Now we have flashbacks to Peri’s time in Oxford. Hints of an upsetting period at Oxford have been scattered throughout Part One. In Part Two she arrives in Oxford so very different from Istanbul - in 2000, aged 19. The upsetting episodes do not come until half-way through the book.
In her college, Peri meets two other Muslim girls: Shirin, a feisty British-Iranian who is mocking about the Muslim beliefs in which she had been brought up; and Mona, a religious hijab-wearing Egyptian-American. Shirin gives Peri the low-down on Oxford student types. Shirin dotes on the charismatic Professor Azur, whose exclusive seminar on God she attends.
As the nature of God had obsessed Peri since her childhood, she managed to be admitted to the seminar. Azur seemed to share her view: critical of the fixed attitudes of both atheism and faith and determined to undermine absolutes, he taught the need for an open mind and continual doubt. Azur’s method of teaching was very unconventional, and it made him enemies as well as admirers. He publicly attacked Peri’s concern with the justice of God, and that made her hate him at the same time as she loved him for his general philosophy.

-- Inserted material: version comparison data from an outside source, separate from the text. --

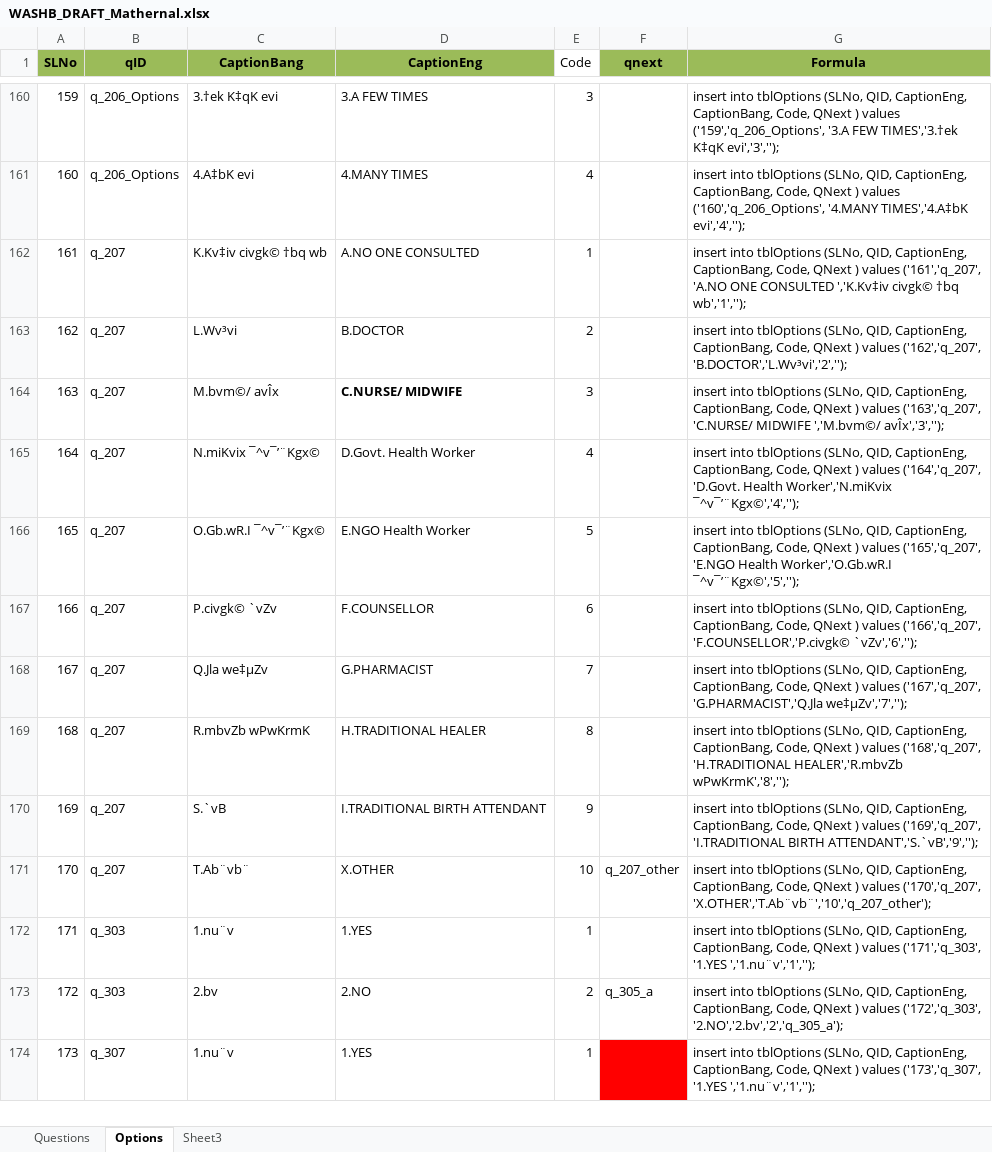
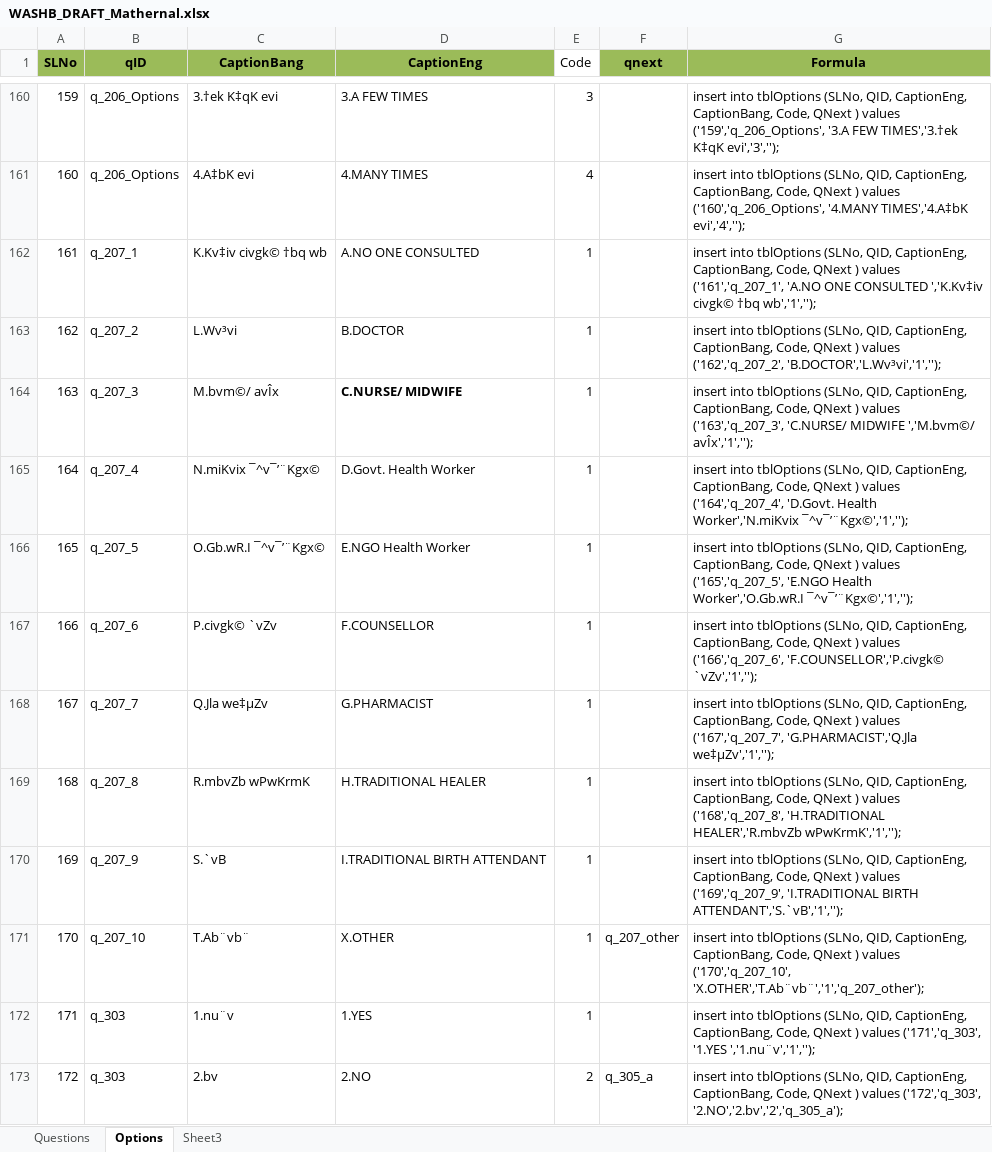
Before and after one commit to aumiaik7/MaternalHealth, an Excel workbook: DB and Documents/WASHB_DRAFT_Mathernal.xlsx, sheet Options, drawn as a sheet; only a part is shown, gaps mark what is left out; the shorter side is filled out with more unchanged rows; values as stored, in another font and other column widths than the file's, no borders; the diff covers the shown part only; the diff names each change by its address in the sheet, - before the commit and + after, or states it on an @@ line.

```diff
--- a/DB and Documents/WASHB_DRAFT_Mathernal.xlsx (sheet Options)
+++ b/DB and Documents/WASHB_DRAFT_Mathernal.xlsx (sheet Options)
-B162 (qID): q_207
+B162 (qID): q_207_1
-G162 (Formula): …) values ('161','q_207', 'A.NO ONE…
+G162 (Formula): …) values ('161','q_207_1', 'A.NO ONE…
-B163 (qID): q_207
+B163 (qID): q_207_2
-E163 (Code): 2
+E163 (Code): 1
-G163 (Formula): …) values ('162','q_207', 'B.DOCTOR','L.Wv³vi','2','');
+G163 (Formula): …) values ('162','q_207_2', 'B.DOCTOR','L.Wv³vi','1','');
-B164 (qID): q_207
+B164 (qID): q_207_3
-E164 (Code): 3
+E164 (Code): 1
-G164 (Formula): …) values ('163','q_207', 'C.NURSE/ MIDWIFE ','M.bvm©/ avÎx','3','');
+G164 (Formula): …) values ('163','q_207_3', 'C.NURSE/ MIDWIFE ','M.bvm©/ avÎx','1','');
-B165 (qID): q_207
+B165 (qID): q_207_4
-E165 (Code): 4
+E165 (Code): 1
-G165 (Formula): …) values ('164','q_207', 'D.Govt. Health Worker','N.miKvix ¯^v¯’¨Kgx©','4','');
+G165 (Formula): …) values ('164','q_207_4', 'D.Govt. Health Worker','N.miKvix ¯^v¯’¨Kgx©','1','');
-B166 (qID): q_207
+B166 (qID): q_207_5
-E166 (Code): 5
+E166 (Code): 1
-G166 (Formula): …) values ('165','q_207', 'E.NGO Health Worker','O.Gb.wR.I ¯^v¯’¨Kgx©','5','');
+G166 (Formula): …) values ('165','q_207_5', 'E.NGO Health Worker','O.Gb.wR.I ¯^v¯’¨Kgx©','1','');
-B167 (qID): q_207
+B167 (qID): q_207_6
-E167 (Code): 6
+E167 (Code): 1
-G167 (Formula): …) values ('166','q_207', 'F.COUNSELLOR','P.civgk© `vZv','6','');
+G167 (Formula): …) values ('166','q_207_6', 'F.COUNSELLOR','P.civgk© `vZv','1','');
-B168 (qID): q_207
+B168 (qID): q_207_7
-E168 (Code): 7
+E168 (Code): 1
-G168 (Formula): …) values ('167','q_207', 'G.PHARMACIST','Q.Jla we‡µZv','7','');
+G168 (Formula): …) values ('167','q_207_7', 'G.PHARMACIST','Q.Jla we‡µZv','1','');
-B169 (qID): q_207
+B169 (qID): q_207_8
-E169 (Code): 8
+E169 (Code): 1
-G169 (Formula): …) values ('168','q_207', 'H.TRADITIONAL HEALER','R.mbvZb wPwKrmK','8','');
+G169 (Formula): …) values ('168','q_207_8', 'H.TRADITIONAL HEALER','R.mbvZb wPwKrmK','1','');
-B170 (qID): q_207
+B170 (qID): q_207_9
-E170 (Code): 9
+E170 (Code): 1
-G170 (Formula): …) values ('169','q_207', 'I.TRADITIONAL BIRTH ATTENDANT','S.`vB','9','');
+G170 (Formula): …) values ('169','q_207_9', 'I.TRADITIONAL BIRTH ATTENDANT','S.`vB','1','');
-B171 (qID): q_207
+B171 (qID): q_207_10
-E171 (Code): 10
+E171 (Code): 1
-G171 (Formula): …) values ('170','q_207', 'X.OTHER','T.Ab¨vb¨','10','q_207_other');
+G171 (Formula): …) values ('170','q_207_10', 'X.OTHER','T.Ab¨vb¨','1','q_207_other');
```
Also changed, not shown: 26 edited cells elsewhere in this sheet, sheet Questions, 3 other files.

She was outraged when she found that, in an indirect way, Azur has manipulated Shirin, Mona and Peri (“the Sinner, the Believer and the Confused”) into moving out of college to share a house: he wanted to set up an experiment of getting these three to learn to tolerate each other’s conflicting views. They did indeed argue angrily with each other from the very beginning – and it seems to me unbelievable that Mona and Peri should ever have agreed to move in with Shirin in the first place, let alone that they should have stayed together after so many abrasive rows between Shirin and Mona. Peri re-experienced the discomfort she had always felt when her parents had quarrelled in the same way.
Only 10% from the end does the author as narrator tell us anything of Azur’s back story, and only 5% from the end do we learn exactly why she had such terrible memories of what she had done to ruin him.
At the very end of the book, there is an episode of extreme danger at the dinner party in Istanbul. We are not told how that episode ends; and, during it, Peri has a telephone conversation with Azur in Oxford which is ludicrously unbelievable. I don’t think I have ever read a book with a more unsatisfactory ending.
The parts of the story that take place in Turkey are better than the parts in Oxford, a place which I get the impression the author did not know very well at the time of writing.
The author keeps telling us what people are WEARING: 'A velvet fedora, barely taming his rebellious locks, completed his natty appearance'. Some of the romantic passages are cringe-making: 'In the dancing candlelight, his eyes were forest-green; the tips of his eyelashes seemed to glow, and his lips, which Peri had never dared to examine before, appeared nearly as vivid a colour as the wine he was drinking.' At one point the adored professor, whom we are supposed to see as wonderfully sophisticated and eloquent, tells Peri 'You are very special'. For goodness sake!
The author TELLS us what kind of people her characters are rather than SHOWING us through the action of the novel. Quite early in the story she tells us about the main character: '...it was always people with rough journeys in their pasts, uncertainty in their eyes and invisible wounds in their souls that intrigued her. Generous with her time and loyal to the bone, she befriended those select few with an unflagging commitment and love.' The author never actually shows us any evidence for this. Tiresome.
One of the best modern books (I usually stick to 19th and early 20th century novels) I've read in a long time.